=== Directions for this task ===
Omit the images and retype the records verbatim.

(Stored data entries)
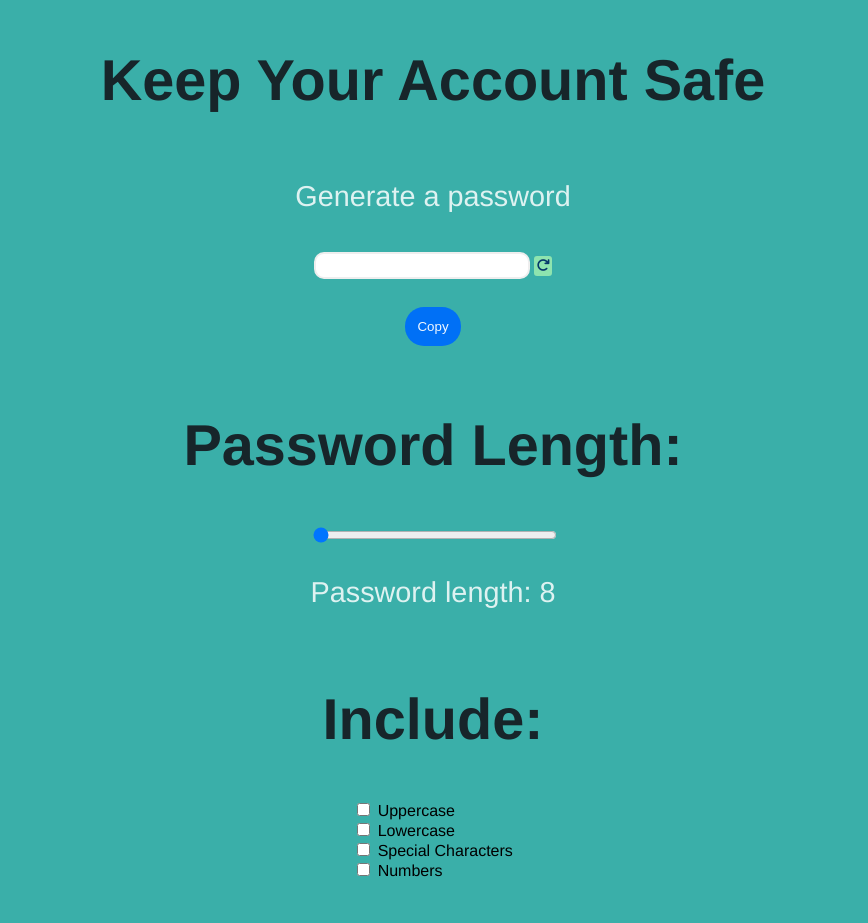
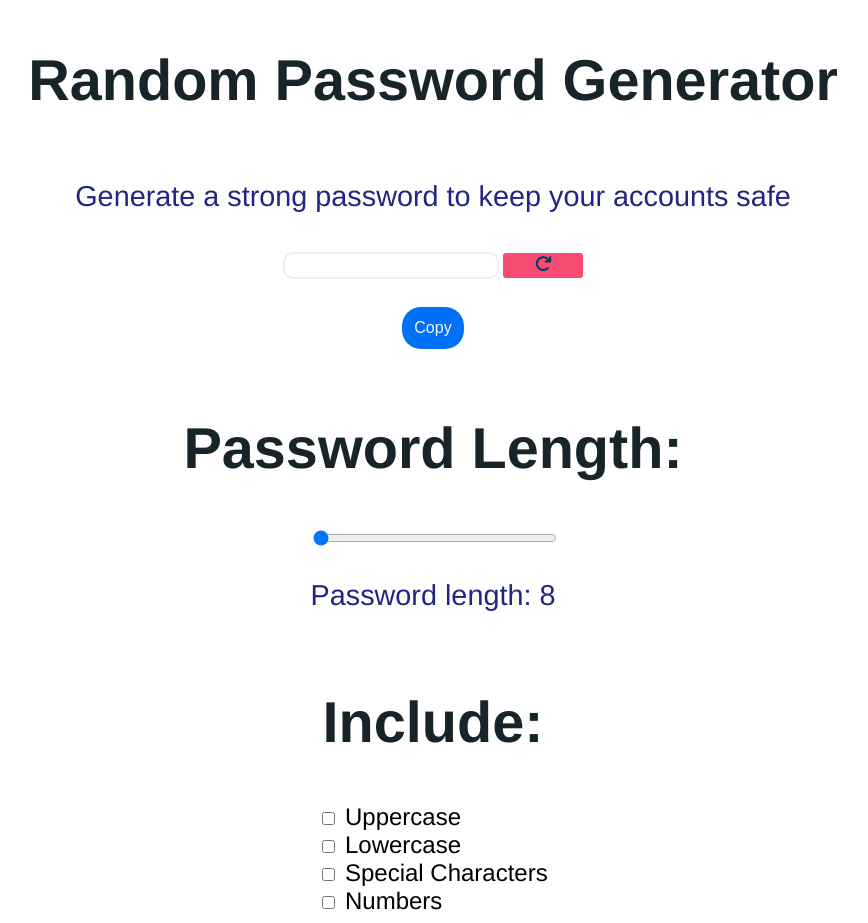
Before and after one commit to stevemuiru/password-generator, a plain HTML site: page index.html in a window 1280 px wide. Shown: the whole page, without its empty margins (207-1075 px from the left). Before the commit the page ends 888 px from the top, so only its background shows below. Drawn offline with Linux system fonts and the light colour scheme.

Commit message:
code additions

```diff
--- a/index.html
+++ b/index.html
@@ -9,8 +9,8 @@
 
 </head>
 <body>
-    <h1>Keep Your Account Safe</h1>
-<p>Generate a password</p>
+    <h1>Random Password Generator</h1>
+<p>Generate a strong password to keep your accounts safe</p>
 <div class = "inputs">
 <input type = "text" id ="display" readonly>
  <button id="generate" onclick = generate()><i class="fa-solid fa-arrow-rotate-right"></i></button><br><br>
@@ -23,7 +23,7 @@
   <p>Password length: <span id = "value"></span></p>
 </div>
 <h2>Include:</h2>
-<form action>
+<form action class="form">
   <input type = "checkbox" id ="includeUppercase">
   <label for = "options">Uppercase</label>
   <br>
--- a/main.js
+++ b/main.js
@@ -49,10 +49,10 @@ slider.oninput = function (event) {
   output.innerHTML = event.target.value;
 }
 
-let includeUppercase = false;
-let includeLowercase = false;
-let includeSpecialCharacters = false;
-let includeNumbers = false;
+let includeUppercase = true;
+let includeLowercase = true;
+let includeSpecialCharacters = true;
+let includeNumbers = true;
 
 
 function handleCheckboxChange(event) {
--- a/style.css
+++ b/style.css
@@ -4,11 +4,11 @@
 body{
     display: grid;
     place-items: center;
-    background-color: #3aafa9;
+    background-color: #fff;
     font-family: "Mierb03", "Helvetica", "Arial", sans-serif;
   }
   p{
-    color: #def2f1;
+    color: #242582;
     font-size: 180%;
   }
   h1, h2{
@@ -21,8 +21,11 @@ body{
     border: 0;
     border-radius: 3px;
     color: #05386b;
-    background-color: #8ee4af;
+    background-color: #f64c72;
     cursor: pointer;
+    min-width: 80px;
+    min-height: 25px;
+    font-size: 17px;
   }
   #copy{
     border: 0;
@@ -30,6 +33,7 @@ body{
     border-radius: 19px;
     background-color: #0070f6;
     color: #f0f7ff;
+    font-size: 16px;
   }
   #copy:hover{
     cursor: pointer;
@@ -48,3 +52,7 @@ body{
     background: linear-gradient(90deg, transparent 4.08163% rgb(0, 112, 246) 4.18163%);
     width: 100%;
   }
+
+.form{
+  font-size:24px;
+}
```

=== Solution below ===
Before and after one commit to stevemuiru/password-generator, a plain HTML site: page index.html in a window 1280 px wide. Shown: the whole page, without its empty margins (207-1075 px from the left). Before the commit the page ends 888 px from the top, so only its background shows below. Drawn offline with Linux system fonts and the light colour scheme.

Commit message:
code additions

```diff
--- a/index.html
+++ b/index.html
@@ -9,8 +9,8 @@
 
 </head>
 <body>
-    <h1>Keep Your Account Safe</h1>
-<p>Generate a password</p>
+    <h1>Random Password Generator</h1>
+<p>Generate a strong password to keep your accounts safe</p>
 <div class = "inputs">
 <input type = "text" id ="display" readonly>
  <button id="generate" onclick = generate()><i class="fa-solid fa-arrow-rotate-right"></i></button><br><br>
@@ -23,7 +23,7 @@
   <p>Password length: <span id = "value"></span></p>
 </div>
 <h2>Include:</h2>
-<form action>
+<form action class="form">
   <input type = "checkbox" id ="includeUppercase">
   <label for = "options">Uppercase</label>
   <br>
--- a/main.js
+++ b/main.js
@@ -49,10 +49,10 @@ slider.oninput = function (event) {
   output.innerHTML = event.target.value;
 }
 
-let includeUppercase = false;
-let includeLowercase = false;
-let includeSpecialCharacters = false;
-let includeNumbers = false;
+let includeUppercase = true;
+let includeLowercase = true;
+let includeSpecialCharacters = true;
+let includeNumbers = true;
 
 
 function handleCheckboxChange(event) {
--- a/style.css
+++ b/style.css
@@ -4,11 +4,11 @@
 body{
     display: grid;
     place-items: center;
-    background-color: #3aafa9;
+    background-color: #fff;
     font-family: "Mierb03", "Helvetica", "Arial", sans-serif;
   }
   p{
-    color: #def2f1;
+    color: #242582;
     font-size: 180%;
   }
   h1, h2{
@@ -21,8 +21,11 @@ body{
     border: 0;
     border-radius: 3px;
     color: #05386b;
-    background-color: #8ee4af;
+    background-color: #f64c72;
     cursor: pointer;
+    min-width: 80px;
+    min-height: 25px;
+    font-size: 17px;
   }
   #copy{
     border: 0;
@@ -30,6 +33,7 @@ body{
     border-radius: 19px;
     background-color: #0070f6;
     color: #f0f7ff;
+    font-size: 16px;
   }
   #copy:hover{
     cursor: pointer;
@@ -48,3 +52,7 @@ body{
     background: linear-gradient(90deg, transparent 4.08163% rgb(0, 112, 246) 4.18163%);
     width: 100%;
   }
+
+.form{
+  font-size:24px;
+}
```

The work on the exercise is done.